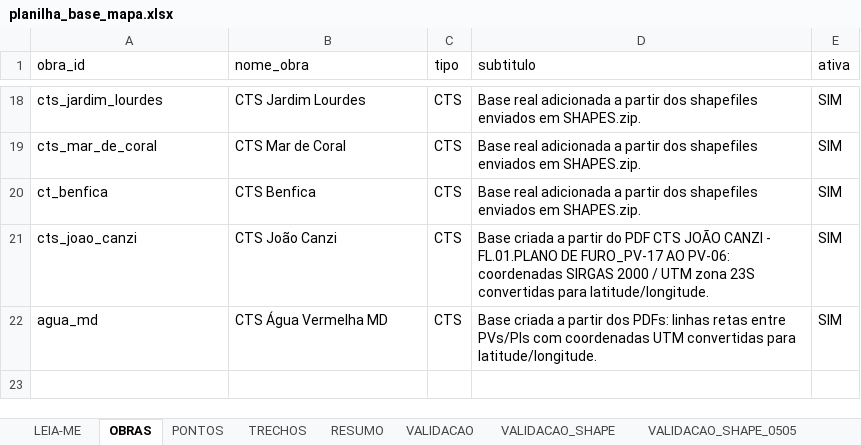
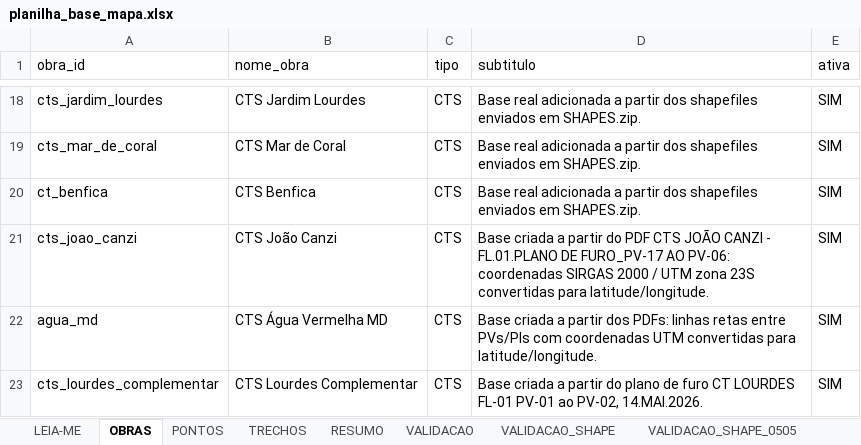
Before and after one commit to integra6a-star/dashboard-obras, an Excel workbook: docs/planilha_base_mapa.xlsx, sheet OBRAS, drawn as a sheet; only a part is shown, gaps mark what is left out; values as stored, in another font and other column widths than the file's, no borders; the diff names each change by its address in the sheet, - before the commit and + after, or states it on an @@ line.

```diff
--- a/docs/planilha_base_mapa.xlsx (sheet OBRAS)
+++ b/docs/planilha_base_mapa.xlsx (sheet OBRAS)
+row 23: cts_lourdes_complementar | CTS Lourdes Complementar | CTS | Base criada a partir do plano de furo CT LOURDES FL-01 PV-01 ao PV-02, 14.MAI.2026. | SIM
```
Also changed, not shown: sheet PONTOS, sheet TRECHOS, docs/pds_word_completo_preenchido(2).xlsx, pds_word_completo_preenchido(2).xlsx, 35 other files.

########################################

WORK INSTRUCTION
Where a line above holds the word "OBRAS", copy it.

RESPONSE BOX
Before and after one commit to integra6a-star/dashboard-obras, an Excel workbook: docs/planilha_base_mapa.xlsx, sheet OBRAS, drawn as a sheet; only a part is shown, gaps mark what is left out; values as stored, in another font and other column widths than the file's, no borders; the diff names each change by its address in the sheet, - before the commit and + after, or states it on an @@ line.
--- a/docs/planilha_base_mapa.xlsx (sheet OBRAS)
+++ b/docs/planilha_base_mapa.xlsx (sheet OBRAS)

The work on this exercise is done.